ANNAPOLIS — State senators were faced Friday with an unusually difficult vote on a proposed amendment that would have changed the title of the state’s medical cannabis commission because it is named for the mother of a disgraced state delegate.
Former Del. Cheryl Glenn, D-Baltimore, was one of the leading voices in the medical cannabis debate in 2014 when the Maryland General Assembly legalized the program. On the Senate floor Friday, lawmakers danced around using Glenn’s name while discussing her crimes and whether the name of her mother, Natalie M. LaPrade, should be stricken from the official title of the state oversight panel.
Sen. J.B. Jennings, R-Baltimore and Harford and the top Republican in the Senate, said he offered the amendment to a bill to allow physician’s assistants to become certified providers in the program as a way of “removing the asterisk” on the name of the commission after the indictment of Glenn last year.
“The problem is the delegate; what she did was regarding marijuana and this commission,” Jennings said.
Federal prosecutors unsealed an indictment against Glenn late last year, a week after she abruptly resigned. Charges included wire fraud and bribery. She has since pleaded guilty to corruption and bribery charges and is scheduled to be sentenced on May 8.
Jennings said he felt compelled to offer the amendment.
“Some people have gotten together and think it’s time … to clean up Annapolis and move on to strip the name and just call it the Medical Cannabis Commission,” Jennings said.
While the amendment failed, the resulting debate touched on themes of redemption and mothers, good governance and clearing names. Senators, who are largely guided by the recommendations of the committee on whether or not to accept an amendment, were left this time to the dictates of their own consciences.
“This is a tough issue,” said Sen. Brian Feldman, D-Montgomery and vice chair of the Senate Finance Committee, which debated a similar amendment in committee before sending the bill to the floor.
“I’ll be candid with you,” said Feldman, speaking to his colleagues. “There was no consensus in the committee and, therefore, Mr. President, this is one of those amendments offered that we’re going to just leave it to the will of the body. Anybody that wants to get up to make a point one way or the other, it’s up to the will of the Senate.”
Glenn’s mother was a cancer patient who ultimately died. The legislature, when it passed the bill legalizing the program, voted to name the commission after LaPrade.
“I’ve heard these discussions, but what I’d ask the body to remember is that while the delegate in question did some things I don’t think any of us agree with, this was in honor of her mother, who did nothing,” said Sen. Charles Sydnor, D-Baltimore County and city.
Some lawmakers, including Senate President Emeritus Thomas V. Mike Miller Jr., invoked motherhood.
“We all have mothers,” Miller said. ” I don’t see any reason why we should change the name (of the commission) at this point and time.”

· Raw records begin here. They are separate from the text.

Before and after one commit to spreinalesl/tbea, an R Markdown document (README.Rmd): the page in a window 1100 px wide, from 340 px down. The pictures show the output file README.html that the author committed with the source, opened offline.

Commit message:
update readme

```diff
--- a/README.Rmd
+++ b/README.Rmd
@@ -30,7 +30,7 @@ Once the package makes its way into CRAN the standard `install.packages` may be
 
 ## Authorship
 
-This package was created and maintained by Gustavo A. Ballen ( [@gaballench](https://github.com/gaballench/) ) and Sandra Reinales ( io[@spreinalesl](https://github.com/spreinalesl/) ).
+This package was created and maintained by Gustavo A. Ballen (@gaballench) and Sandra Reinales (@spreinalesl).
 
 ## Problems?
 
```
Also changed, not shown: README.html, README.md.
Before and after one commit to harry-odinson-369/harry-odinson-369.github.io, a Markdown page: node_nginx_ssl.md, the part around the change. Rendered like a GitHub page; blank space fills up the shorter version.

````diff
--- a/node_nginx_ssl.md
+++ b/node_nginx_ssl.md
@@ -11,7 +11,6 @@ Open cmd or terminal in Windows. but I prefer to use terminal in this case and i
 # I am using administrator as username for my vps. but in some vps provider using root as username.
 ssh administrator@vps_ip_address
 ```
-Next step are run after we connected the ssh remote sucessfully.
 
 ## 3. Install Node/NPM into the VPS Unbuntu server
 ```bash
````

Sen. Malcolm Augustine, D-Prince George’s, also pleaded to defeat the amendment, saying that LaPrade was the one who suffered with cancer.
“None of us are perfect,” Augustine said. “None of us are perfect, but this is about that woman’s suffering.”
Ultimately, just nine of the Senate’s 15 Republicans and Sen. Delores Kelley, D-Baltimore County and chair of the Finance Committee, voted to strip the name from the commission.